Look through the data below. Collect every line where the word "Ontologie" occurs.

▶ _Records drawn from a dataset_
▼

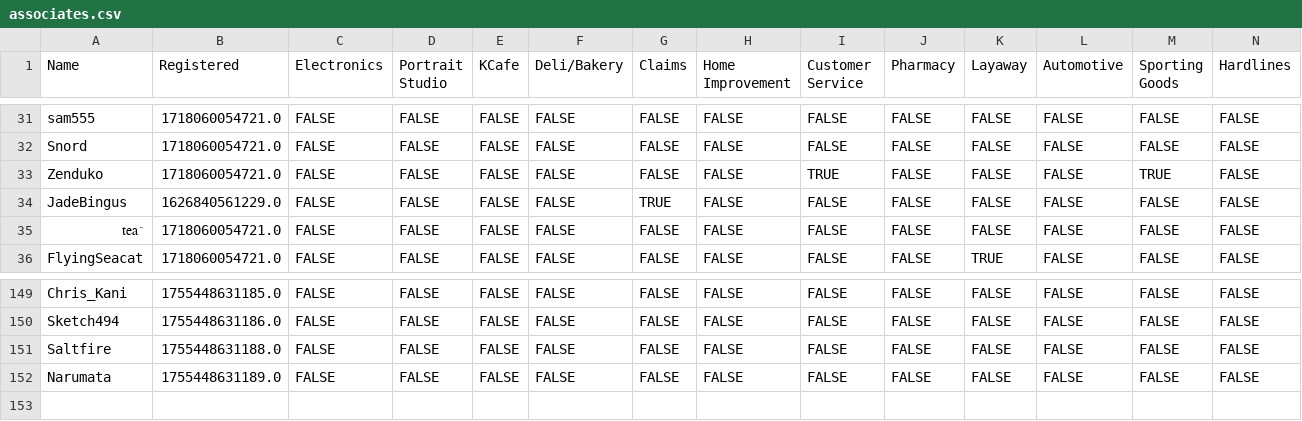
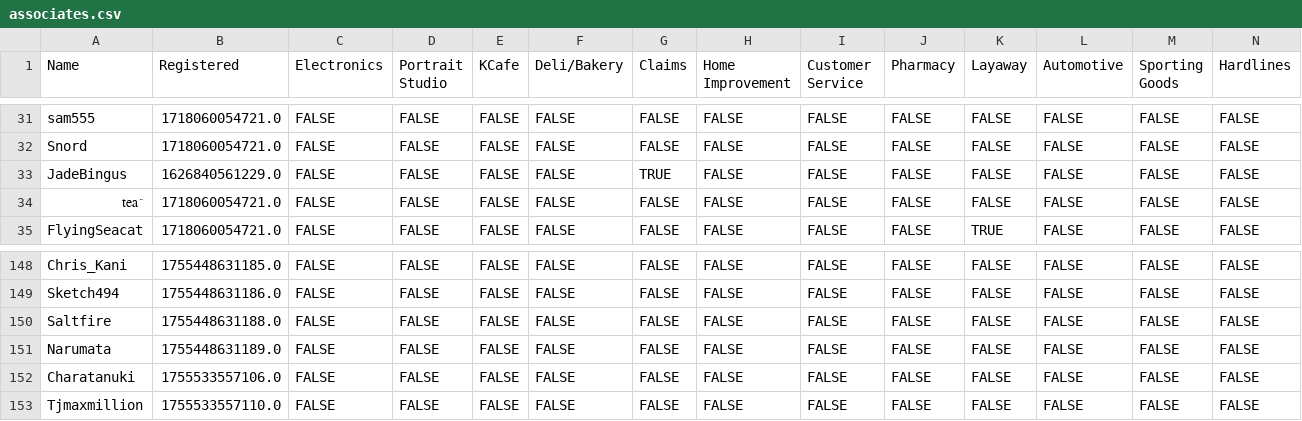
Before and after one commit to VRC-Kmart/aisle-6, a CSV file: clockboy/associates.csv, drawn as a sheet; only a part is shown, gaps mark what is left out; removed rows and columns are numbered as before the commit, all else as after; rows hold the shown columns only; the diff names each change by its address in the sheet, - before the commit and + after, or states it on an @@ line.

```diff
--- a/clockboy/associates.csv
+++ b/clockboy/associates.csv
-row 33: Zenduko | 1718060054721.0 | FALSE | FALSE | FALSE | FALSE | FALSE | FALSE | TRUE | FALSE | FALSE | FALSE | TRUE | FALSE
+row 152: Charatanuki | 1755533557106.0 | FALSE | FALSE | FALSE | FALSE | FALSE | FALSE | FALSE | FALSE | FALSE | FALSE | FALSE | FALSE
+row 153: Tjmaxmillion | 1755533557110.0 | FALSE | FALSE | FALSE | FALSE | FALSE | FALSE | FALSE | FALSE | FALSE | FALSE | FALSE | FALSE
```
Also changed, not shown: 4 other files.
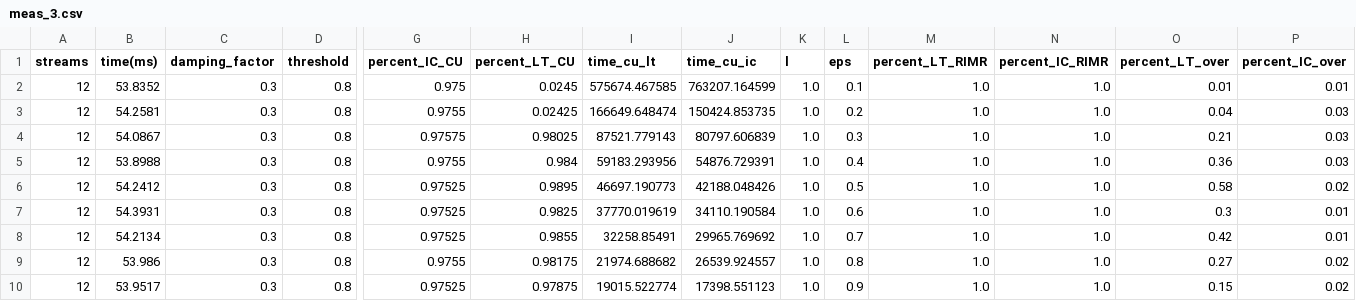
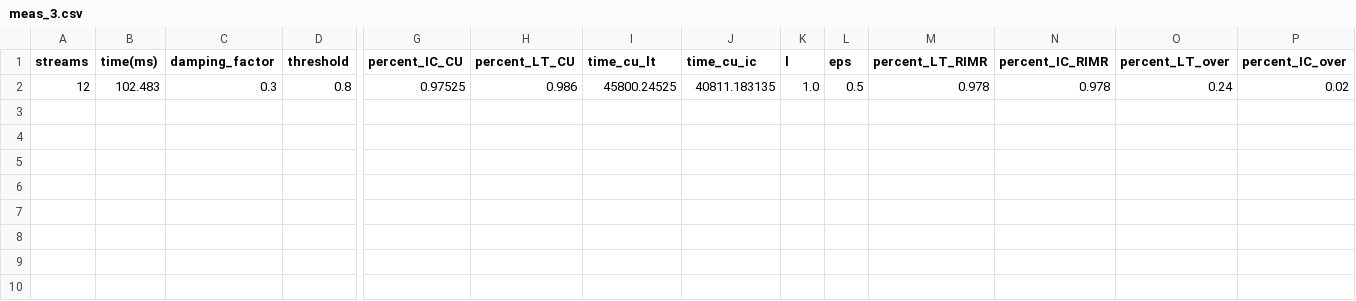
Before and after one commit to jvap2/InfluenceMax_Talladega, a CSV file: RIM_data/syn/meas_3.csv, drawn as a sheet; only a part is shown, gaps mark what is left out; removed rows and columns are numbered as before the commit, all else as after; rows hold the shown columns only; the diff names each change by its address in the sheet, - before the commit and + after, or states it on an @@ line.

```diff
--- a/RIM_data/syn/meas_3.csv
+++ b/RIM_data/syn/meas_3.csv
-row 2: 12 | 53.8352 | 0.3 | 0.8 | 0.975 | 0.0245 | 575674.467585 | 763207.164599 | 1.0 | 0.1 | 1.0 | 1.0 | 0.01 | 0.01
-row 3: 12 | 54.2581 | 0.3 | 0.8 | 0.9755 | 0.02425 | 166649.648474 | 150424.853735 | 1.0 | 0.2 | 1.0 | 1.0 | 0.04 | 0.03
-row 4: 12 | 54.0867 | 0.3 | 0.8 | 0.97575 | 0.98025 | 87521.779143 | 80797.606839 | 1.0 | 0.3 | 1.0 | 1.0 | 0.21 | 0.03
-row 5: 12 | 53.8988 | 0.3 | 0.8 | 0.9755 | 0.984 | 59183.293956 | 54876.729391 | 1.0 | 0.4 | 1.0 | 1.0 | 0.36 | 0.03
-B2 (time(ms)): 54.2412
+B2 (time(ms)): 102.483
-H2 (percent_LT_CU): 0.9895
+H2 (percent_LT_CU): 0.986
-I2 (time_cu_lt): 46697.190773
+I2 (time_cu_lt): 45800.24525
-J2 (time_cu_ic): 42188.048426
+J2 (time_cu_ic): 40811.183135
-M2 (percent_LT_RIMR): 1.0
+M2 (percent_LT_RIMR): 0.978
-N2 (percent_IC_RIMR): 1.0
+N2 (percent_IC_RIMR): 0.978
-O2 (percent_LT_over): 0.58
+O2 (percent_LT_over): 0.24
-row 7: 12 | 54.3931 | 0.3 | 0.8 | 0.97525 | 0.9825 | 37770.019619 | 34110.190584 | 1.0 | 0.6 | 1.0 | 1.0 | 0.3 | 0.01
-row 8: 12 | 54.2134 | 0.3 | 0.8 | 0.97525 | 0.9855 | 32258.85491 | 29965.769692 | 1.0 | 0.7 | 1.0 | 1.0 | 0.42 | 0.01
-row 9: 12 | 53.986 | 0.3 | 0.8 | 0.9755 | 0.98175 | 21974.688682 | 26539.924557 | 1.0 | 0.8 | 1.0 | 1.0 | 0.27 | 0.02
-row 10: 12 | 53.9517 | 0.3 | 0.8 | 0.97525 | 0.97875 | 19015.522774 | 17398.551123 | 1.0 | 0.9 | 1.0 | 1.0 | 0.15 | 0.02
```
Also changed, not shown: RIM_data/HepTh/meas_3.csv, RIM_data/wiki-vote/meas_3.csv, 43 other files.
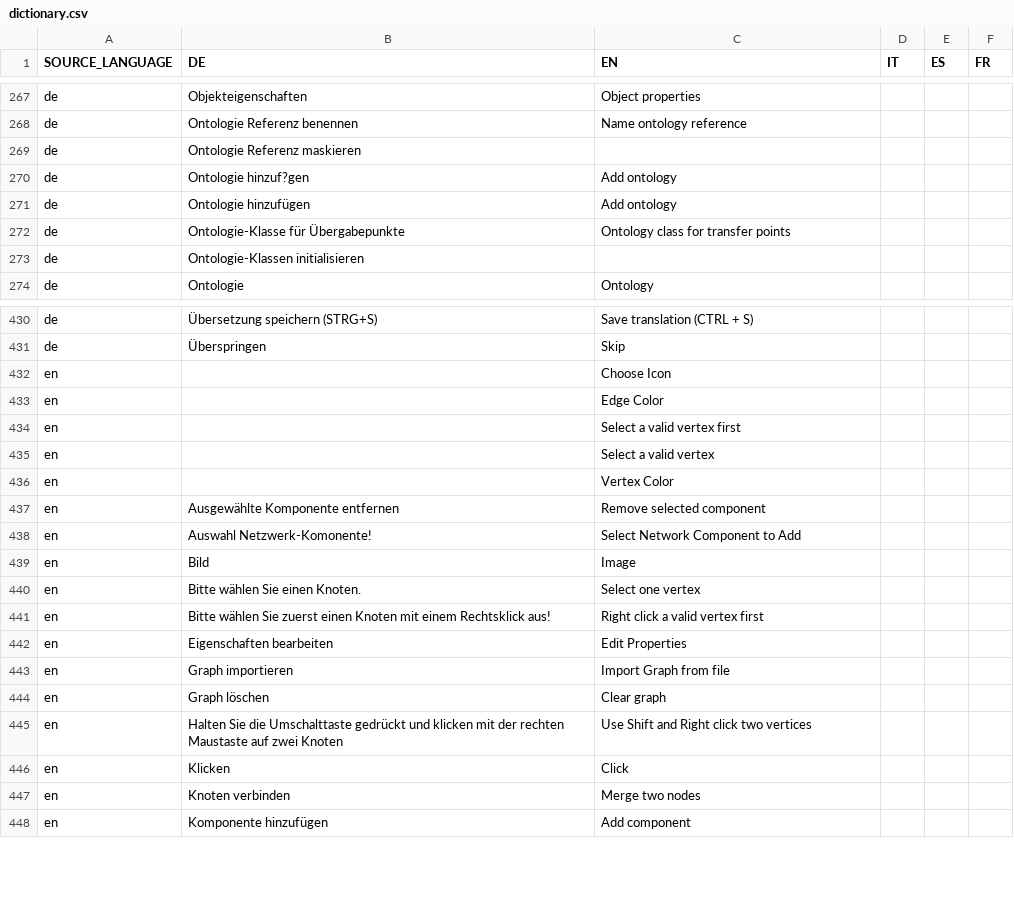
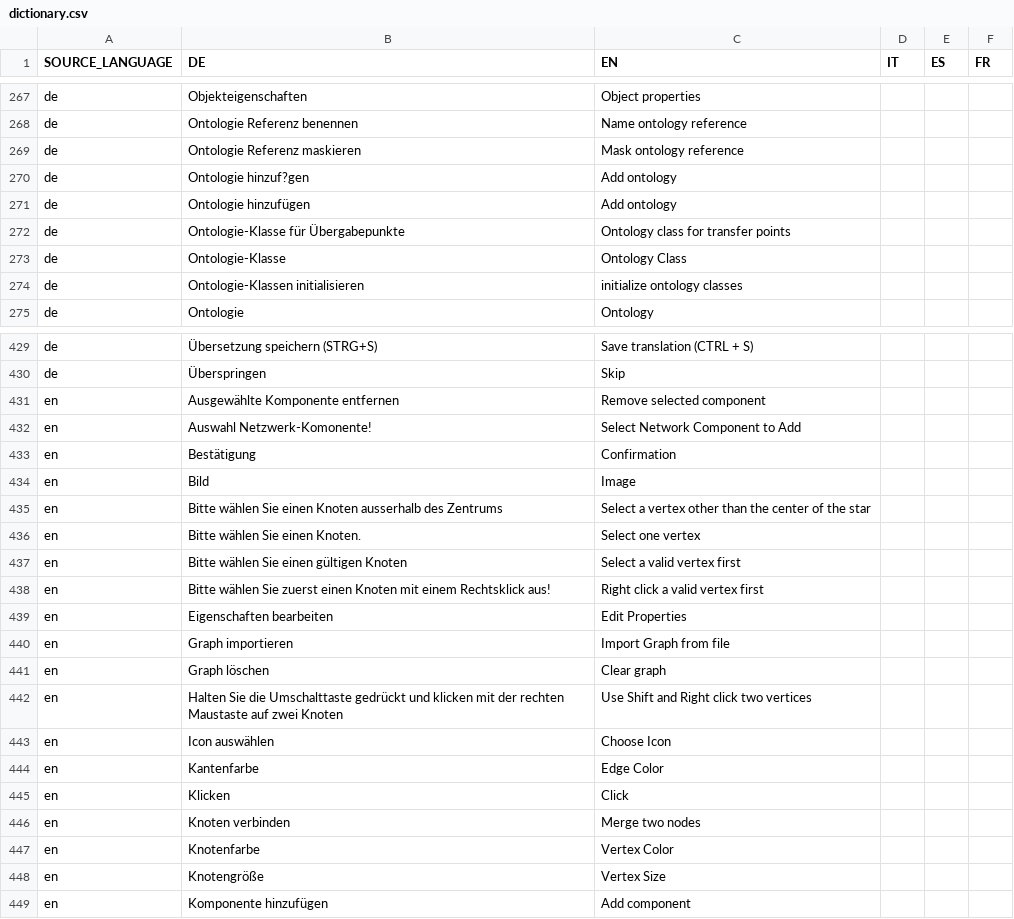
Before and after one commit to EnFlexIT/AgentWorkbench, a CSV file: properties/dictionary.csv, drawn as a sheet; only a part is shown, gaps mark what is left out; the diff covers the shown part only.

```diff
--- a/properties/dictionary.csv
+++ b/properties/dictionary.csv
@@ -268,3 +268,3 @@ de;Objekteigenschaften;Object properties
 de;Ontologie Referenz benennen;Name ontology reference ;;;
-de;Ontologie Referenz maskieren;;;;
+de;Ontologie Referenz maskieren;Mask ontology reference;;;
 de;Ontologie hinzuf?gen;Add ontology
@@ -272,3 +272,4 @@ de;Ontologie hinzufügen;Add ontology
 de;Ontologie-Klasse für Übergabepunkte;Ontology class for transfer points
-de;Ontologie-Klassen initialisieren;;;;
+de;Ontologie-Klasse;Ontology Class;;;
+de;Ontologie-Klassen initialisieren;initialize ontology classes;;;
 de;Ontologie;Ontology
@@ -431,11 +430,9 @@ de;Übersetzung speichern (STRG+S);Save translation (CTRL + S)
 de;Überspringen;Skip
-en;;Choose Icon;;;
-en;;Edge Color;;;
-en;;Select a valid vertex first;;;
-en;;Select a valid vertex;;;
-en;;Vertex Color;;;
 en;Ausgewählte Komponente entfernen;Remove selected component;;;
 en;Auswahl Netzwerk-Komonente!;Select Network Component to Add;;;
+en;Bestätigung;Confirmation;;;
 en;Bild;Image;;;
+en;Bitte wählen Sie einen Knoten ausserhalb des Zentrums;Select a vertex other than the center of the star;;;
 en;Bitte wählen Sie einen Knoten.;Select one vertex;;;
+en;Bitte wählen Sie einen gültigen Knoten;Select a valid vertex first;;;
 en;Bitte wählen Sie zuerst einen Knoten mit einem Rechtsklick aus!;Right click a valid vertex first;;;
@@ -445,4 +442,8 @@ en;Graph löschen;Clear graph;;;
 en;Halten Sie die Umschalttaste gedrückt und klicken mit der rechten Maustaste auf  zwei Knoten;Use Shift and Right click two vertices;;;
+en;Icon auswählen;Choose Icon;;;
+en;Kantenfarbe;Edge Color;;;
 en;Klicken;Click;;;
 en;Knoten verbinden;Merge two nodes;;;
+en;Knotenfarbe;Vertex Color;;;
+en;Knotengröße;Vertex Size;;;
 en;Komponente hinzufügen;Add component;;;
```
Also changed, not shown: 3 added rows, 3 removed rows and 7 edited cells elsewhere in this file, 21 other files.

▲

▶ _Answer below_
 de;Ontologie Referenz benennen;Name ontology reference ;;;
-de;Ontologie Referenz maskieren;;;;
+de;Ontologie Referenz maskieren;Mask ontology reference;;;
 de;Ontologie hinzuf?gen;Add ontology
@@ -272,3 +272,4 @@ de;Ontologie hinzufügen;Add ontology
 de;Ontologie-Klasse für Übergabepunkte;Ontology class for transfer points
-de;Ontologie-Klassen initialisieren;;;;
+de;Ontologie-Klasse;Ontology Class;;;
+de;Ontologie-Klassen initialisieren;initialize ontology classes;;;
 de;Ontologie;Ontology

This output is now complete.